Molecular Dynamics Study of a Polymeric Reverse Osmosis Membrane
Edward Harder*, D. Eric Walters**, Yaroslav D. Bodnar+, Ron S. Faibish#,+, and Benoit Roux#,*
Department of Biochemistry and Molecular Biology, Center for Integrative Science, University of Chicago, Illinois, 60637
Chicago Medical School, Rosalind Franklin University of Medicine and Science, North Chicago, Illinois, 60064
Nuclear Engineering Division, Argonne National Laboratory, Argonne, Illinois, 60439
In this paper, authors have presented an interesting molecular dynamics simulation of synthesizing polymeric reverse osmosis membrane. Though, chemical bond breaking and formation is not an automatic operation of an MD simulation, yet a heuristic approach has been presented which makes the bond formation and breaking processes possible in MD simulation.
Force field parameters for trimesoylchloride (TMC) and m-phenylenediamine (MPD) were built using generalized assisted model builder with energy refinement (AMBER) force field (GAFF). Partial charges on atoms and topology for the monomers were generated with ANTECHAMBER which is a part of AMBER package with AM1BCC partial charge method. The monomers and the partial charges on atoms are shown in figure 1. For simulation of water molecules, TIP3P water model was employed. The system consisted of 250 TMC and 250 MPD in simulation box with each side 61.3 Å and no water molecules were included in the initial assembly. After each 1000 steps of MD simulation, each side of box was reduced by 0.5 Å to get the target density of 1.3 g/cm3. CHARMM molecular simulation pacakge was used to run the simulation. The bond formation was carried out in steps. In first step, the amide links were formed between carbon of TMC and nitrogen of MPD with a distance criterion of 3.5 Å after 1 ps interval. In the next run, the distance criterion was changed to 6.5 Å and the membrane was formed in this way.

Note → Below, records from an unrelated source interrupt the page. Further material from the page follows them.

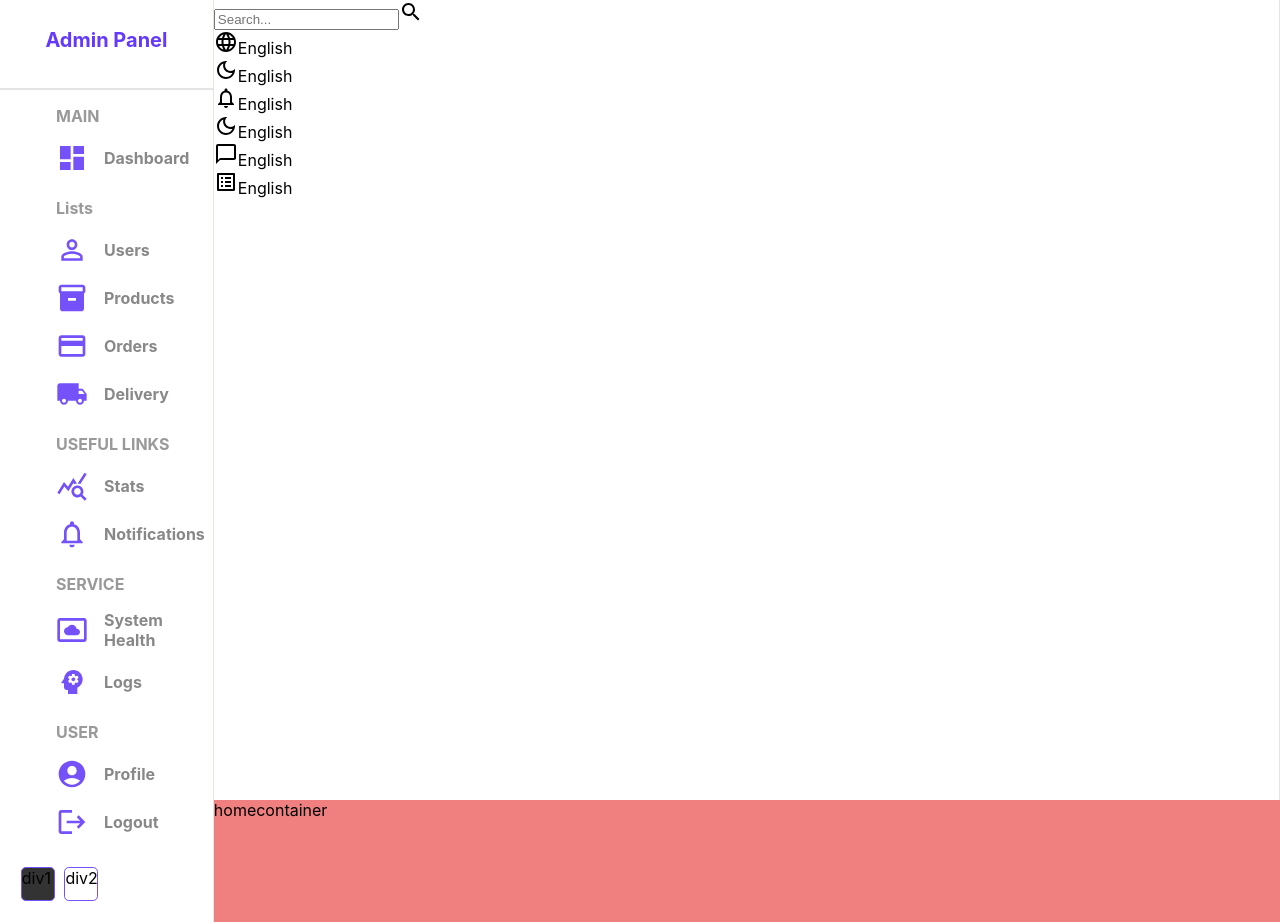
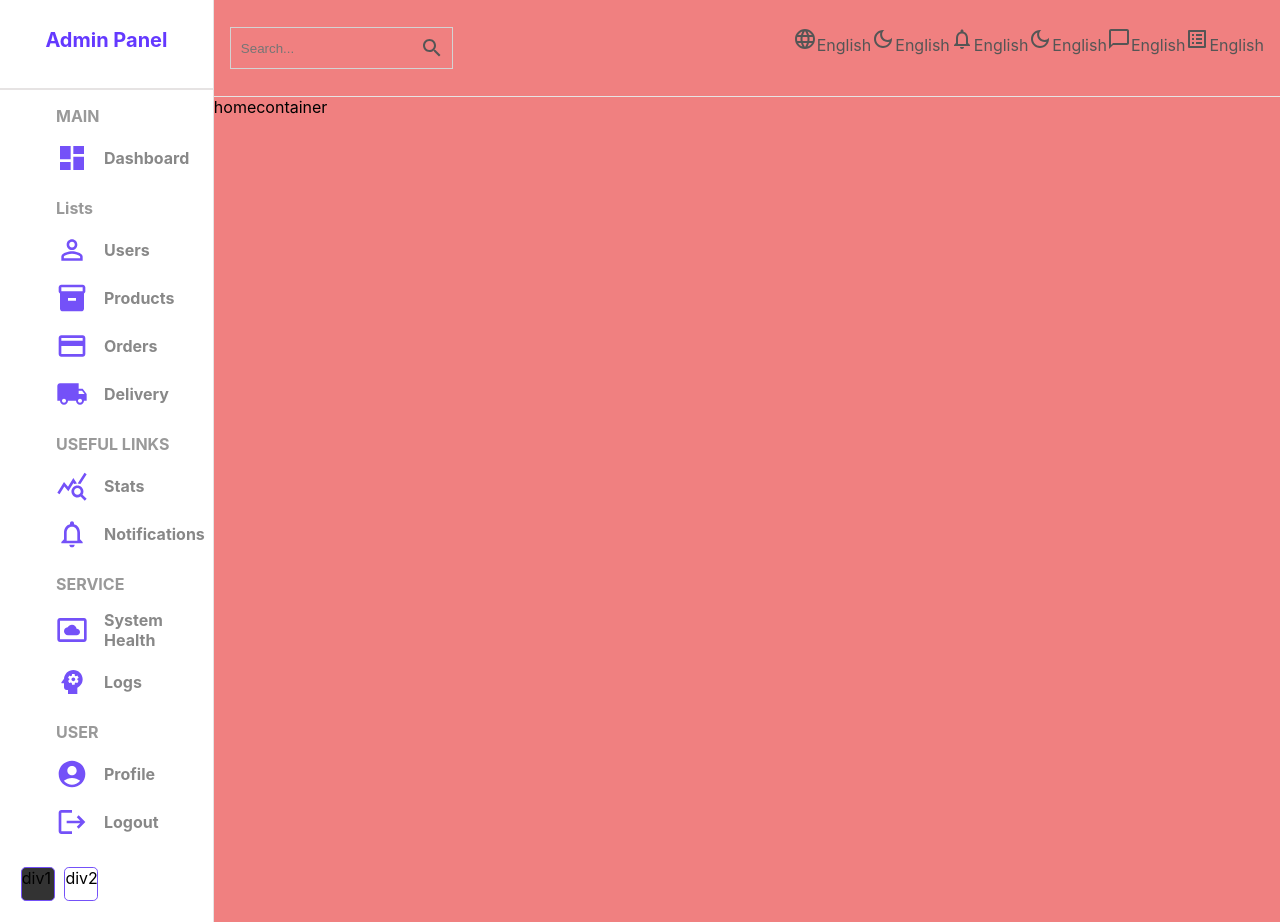
Before and after one commit to KristinaChausheva/react-admin-panel, a React (Create React App) app: page / in a window 1280 px wide. Built offline with nearby package versions, Linux system fonts and the light colour scheme.

Commit message:
navbar styling

```diff
--- a/src/components/navbar/Navbar.jsx
+++ b/src/components/navbar/Navbar.jsx
@@ -8,12 +8,11 @@ import ListAltOutlinedIcon from "@mui/icons-material/ListAltOutlined"
 
 function Navbar() {
   return (
-    <div className="sidebar">
+    <div className="navbar">
       <div className="wrapper">
         <div className="search">
           <input type="text" placeholder="Search..." />
           <SearchOutlinedIcon />
-        </div>
         </div>
         <div className="items">
           <div className="item">
@@ -42,6 +41,7 @@ function Navbar() {
           </div>
         </div>
       </div>
+    </div>
   )
 }
 
--- a/src/components/navbar/navbar.scss
+++ b/src/components/navbar/navbar.scss
@@ -0,0 +1,33 @@
+.navbar {
+  height: 6em;
+  border-bottom: 0.5px solid rgb(231, 228, 228);
+  display: flex;
+  flex-direction: row;
+  align-items: center;
+  font-size: 1em;
+  color: #555;
+
+  .wrapper {
+    padding: 1em;
+    display: flex;
+    justify-content: space-between;
+    width: 100%;
+
+    .search {
+      display: flex;
+      align-items: center;
+      border: 0.5px solid lightgray;
+      padding: 0.5em;
+
+      input {
+        border: none;
+        outline: none;
+        background-color: transparent;
+      }
+    }
+
+    .items {
+      display: flex;
+    }
+  }
+}
--- a/src/pages/home/home.scss
+++ b/src/pages/home/home.scss
@@ -1,6 +1,7 @@
 .home {
   display: flex;
   flex-direction: row;
+
   .homeContainer {
     background-color: lightcoral;
     flex: 6;
```
Lines whose indentation alone changed are shown as unchanged.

Amide bond order for individual monomers at each stage of simulation is shown in table 1. Finally, water flux simulation was carried out and a water box with the same x and y dimensions as those of membrane was constructed. The diffusion constant of water was found to be 5.1 x 10-5 cm2/s.
Reviewer: Aamir Alaud Din